____ The records

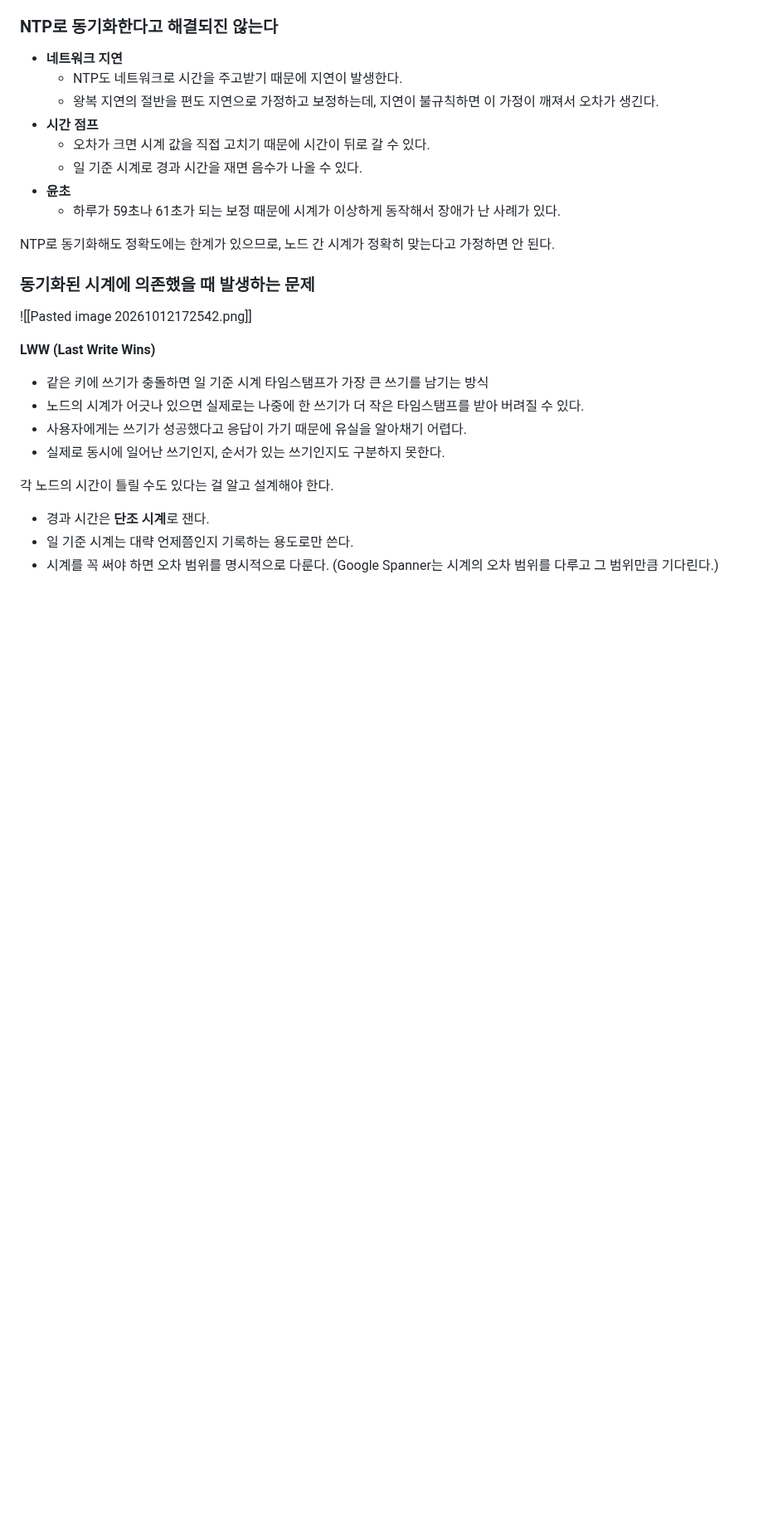
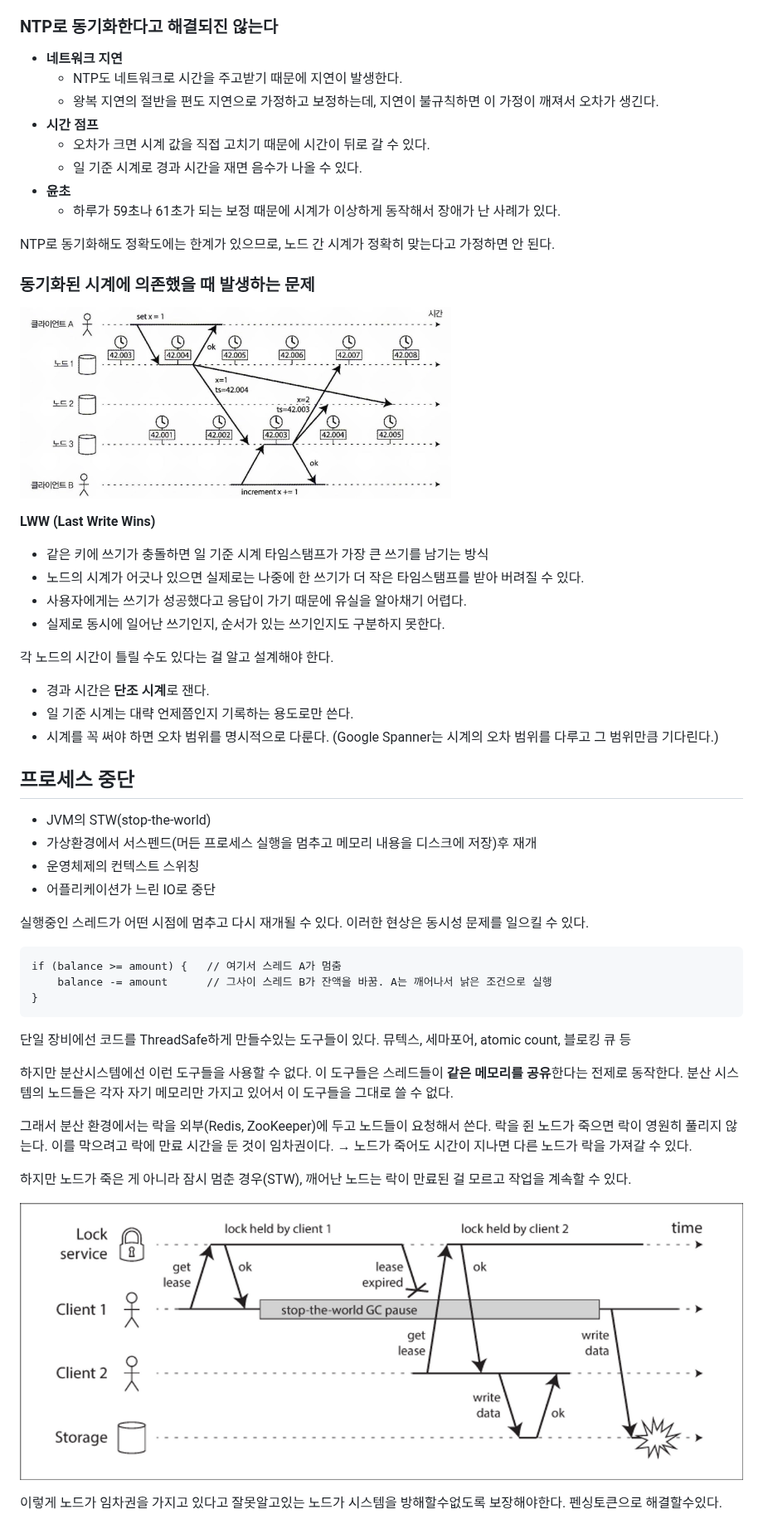
Before and after one commit to never-pass-on-explaining/2026-jpa-and-database, a Markdown page: database/session4/분산시스템의골칫거리_inyeop.md, the part around one of its changes. Shown at 83% size. GitHub-like rendering; pictures changed too: images/session4/신뢰성없는시계.png (added), images/session4/임차권문제.png (added); blank space fills up the shorter version.

Commit message:
docs: DDIA 8장 프로세스 중단 정리 및 이미지 추가

````diff
--- a/database/session4/분산시스템의골칫거리_inyeop.md
+++ b/database/session4/분산시스템의골칫거리_inyeop.md
@@ -131,7 +131,7 @@ NTP로 동기화해도 정확도에는 한계가 있으므로, 노드 간 시계
 
 ### 동기화된 시계에 의존했을 때 발생하는 문제
 
-![[Pasted image 20261012172542.png]]
+![신뢰성없는시계](../../images/session4/신뢰성없는시계.png)
 
 **LWW (Last Write Wins)**
 * 같은 키에 쓰기가 충돌하면 일 기준 시계 타임스탬프가 가장 큰 쓰기를 남기는 방식
@@ -145,3 +145,37 @@ NTP로 동기화해도 정확도에는 한계가 있으므로, 노드 간 시계
 * 경과 시간은 **단조 시계**로 잰다.
 * 일 기준 시계는 대략 언제쯤인지 기록하는 용도로만 쓴다.
 * 시계를 꼭 써야 하면 오차 범위를 명시적으로 다룬다. (Google Spanner는 시계의 오차 범위를 다루고 그 범위만큼 기다린다.)
+
+
+
+
+## 프로세스 중단
+
+- JVM의 STW(stop-the-world)
+- 가상환경에서 서스펜드(머든 프로세스 실행을 멈추고 메모리 내용을 디스크에 저장)후 재개
+- 운영체제의 컨텍스트 스위칭
+- 어플리케이션가 느린 IO로 중단
+
+실행중인 스레드가 어떤 시점에 멈추고 다시 재개될 수 있다. 이러한 현상은 동시성 문제를 일으킬 수 있다.
+
+```
+if (balance >= amount) {   // 여기서 스레드 A가 멈춤
+    balance -= amount      // 그사이 스레드 B가 잔액을 바꿈. A는 깨어나서 낡은 조건으로 실행
+}
+```
+
+단일 장비에선 코드를 ThreadSafe하게 만들수있는 도구들이 있다.
+뮤텍스, 세마포어, atomic count, 블로킹 큐 등
+
+하지만 분산시스템에선 이런 도구들을 사용할 수 없다. 이 도구들은 스레드들이 **같은 메모리를 공유**한다는 전제로 동작한다. 분산 시스템의 노드들은 각자 자기 메모리만 가지고 있어서 이 도구들을 그대로 쓸 수 없다.
+
+그래서 분산 환경에서는 락을 외부(Redis, ZooKeeper)에 두고 노드들이 요청해서 쓴다.
+락을 쥔 노드가 죽으면 락이 영원히 풀리지 않는다. 이를 막으려고 락에 만료 시간을 둔 것이 임차권이다. → 노드가 죽어도 시간이 지나면 다른 노드가 락을 가져갈 수 있다.
+
+하지만 노드가 죽은 게 아니라 잠시 멈춘 경우(STW), 깨어난 노드는 락이 만료된 걸 모르고 작업을 계속할 수 있다.
+
+![임차권문제](../../images/session4/임차권문제.png)
+
+이렇게 노드가 임차권을 가지고 있다고 잘못알고있는 노드가 시스템을 방해할수없도록 보장해야한다.
+펜싱토큰으로 해결할수있다.
+
````
Also changed, not shown: other parts of database/session4/분산시스템의골칫거리_inyeop.md (+29 -0 lines), images/session4/펜싱토큰.png (added).
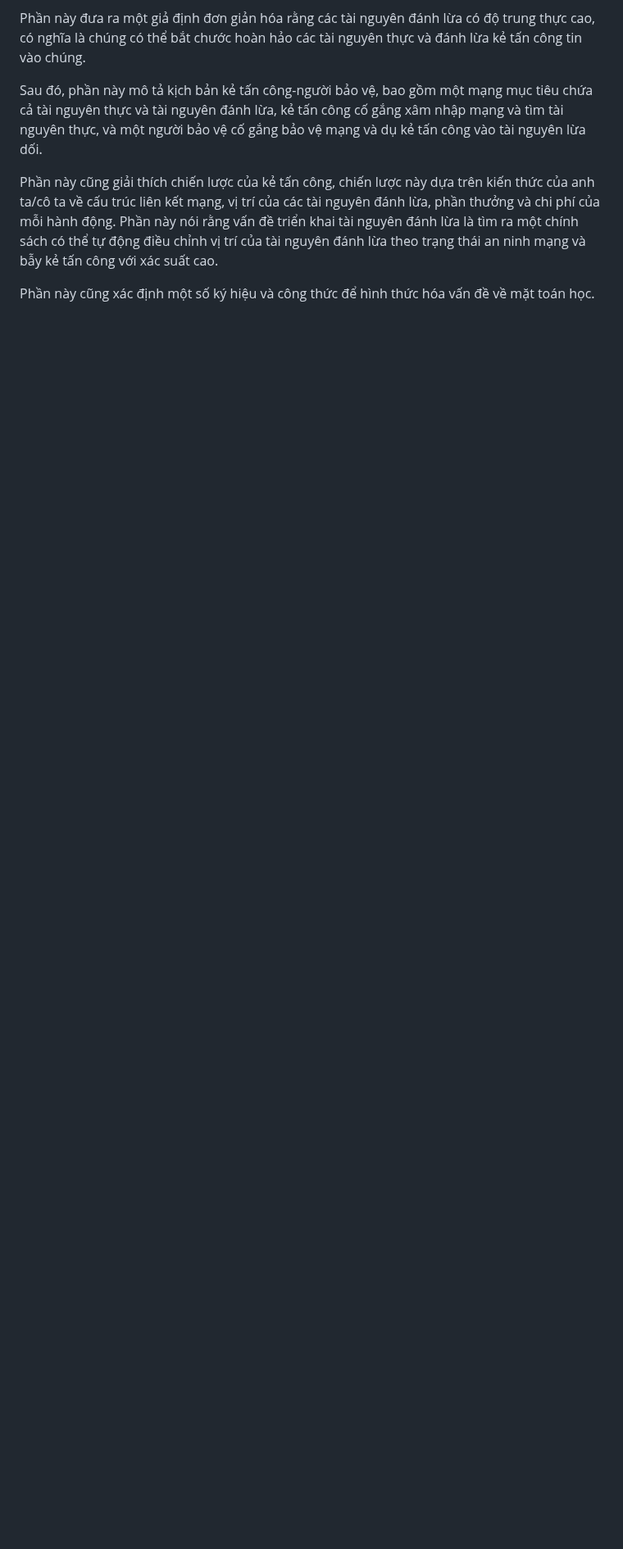
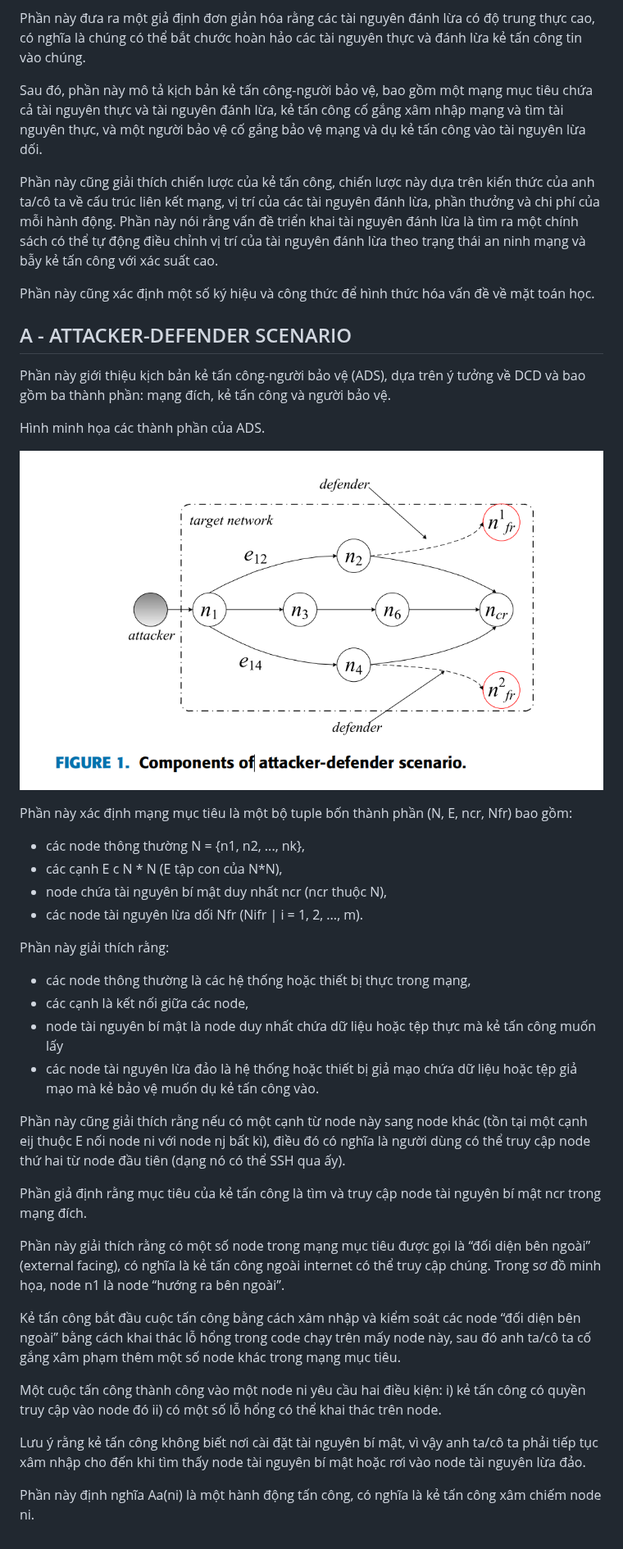
Before and after one commit to JackRobert94464/RL-Honeypot, a Markdown page: Vietnamese-translation.md, the part around the change. Shown at 82% size. Drawn GitHub-style; pictures changed too: image.png (added); blank space fills up the shorter version.

Commit message:
ATTACKER-DEFENDER SCENARIO update

```diff
--- a/Vietnamese-translation.md
+++ b/Vietnamese-translation.md
@@ -61,3 +61,38 @@ Sau đó, phần này mô tả kịch bản kẻ tấn công-người bảo vệ
 Phần này cũng giải thích chiến lược của kẻ tấn công, chiến lược này dựa trên kiến thức của anh ta/cô ta về cấu trúc liên kết mạng, vị trí của các tài nguyên đánh lừa, phần thưởng và chi phí của mỗi hành động. Phần này nói rằng vấn đề triển khai tài nguyên đánh lừa là tìm ra một chính sách có thể tự động điều chỉnh vị trí của tài nguyên đánh lừa theo trạng thái an ninh mạng và bẫy kẻ tấn công với xác suất cao.
 
 Phần này cũng xác định một số ký hiệu và công thức để hình thức hóa vấn đề về mặt toán học.
+
+## A - ATTACKER-DEFENDER SCENARIO
+Phần này giới thiệu kịch bản kẻ tấn công-người bảo vệ (ADS), dựa trên ý tưởng về DCD và bao gồm ba thành phần: mạng đích, kẻ tấn công và người bảo vệ.
+
+Hình minh họa các thành phần của ADS.
+
+![Alt text](image.png)
+
+Phần này xác định mạng mục tiêu là một bộ tuple bốn thành phần (N, E, ncr, Nfr) bao gồm:
+- các node thông thường N = {n1, n2, ..., nk},
+- các cạnh E c N * N (E tập con của N*N),
+- node chứa tài nguyên bí mật duy nhất ncr (ncr thuộc N),
+- các node tài nguyên lừa dối Nfr (Nifr | i = 1, 2, ..., m).
+
+Phần này giải thích rằng:
+- các node thông thường là các hệ thống hoặc thiết bị thực trong mạng,
+- các cạnh là kết nối giữa các node,
+- node tài nguyên bí mật là node duy nhất chứa dữ liệu hoặc tệp thực mà kẻ tấn công muốn lấy
+- các node tài nguyên lừa đảo là hệ thống hoặc thiết bị giả mạo chứa dữ liệu hoặc tệp giả mạo mà kẻ bảo vệ muốn dụ kẻ tấn công vào.
+
+Phần này cũng giải thích rằng nếu có một cạnh từ node này sang node khác (tồn tại một cạnh eij thuộc E nối node ni với node nj bất kì), điều đó có nghĩa là người dùng có thể truy cập node thứ hai từ node đầu tiên (dạng nó có thể SSH qua ấy).
+
+Phần giả định rằng mục tiêu của kẻ tấn công là tìm và truy cập node tài nguyên bí mật ncr trong mạng đích.
+
+Phần này giải thích rằng có một số node trong mạng mục tiêu được gọi là “đối diện bên ngoài” (external facing), có nghĩa là kẻ tấn công ngoài internet có thể truy cập chúng. Trong sơ đồ minh họa, node n1 là node “hướng ra bên ngoài”.
+
+Kẻ tấn công bắt đầu cuộc tấn công bằng cách xâm nhập và kiểm soát các node “đối diện bên ngoài” bằng cách khai thác lỗ hổng trong code chạy trên mấy node này, sau đó anh ta/cô ta cố gắng xâm phạm thêm một số node khác trong mạng mục tiêu.
+
+Một cuộc tấn công thành công vào một node ni yêu cầu hai điều kiện:
+i) kẻ tấn công có quyền truy cập vào node đó
+ii) có một số lỗ hổng có thể khai thác trên node.
+
+Lưu ý rằng kẻ tấn công không biết nơi cài đặt tài nguyên bí mật, vì vậy anh ta/cô ta phải tiếp tục xâm nhập cho đến khi tìm thấy node tài nguyên bí mật hoặc rơi vào node tài nguyên lừa đảo.
+
+Phần này định nghĩa Aa(ni) là một hành động tấn công, có nghĩa là kẻ tấn công xâm chiếm node ni.
```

________

Exercise instructions |
Among the lines above, which contain the word "cuộc"? Copy every one.

Finished exercise |
+Kẻ tấn công bắt đầu cuộc tấn công bằng cách xâm nhập và kiểm soát các node “đối diện bên ngoài” bằng cách khai thác lỗ hổng trong code chạy trên mấy node này, sau đó anh ta/cô ta cố gắng xâm phạm thêm một số node khác trong mạng mục tiêu.
+Một cuộc tấn công thành công vào một node ni yêu cầu hai điều kiện:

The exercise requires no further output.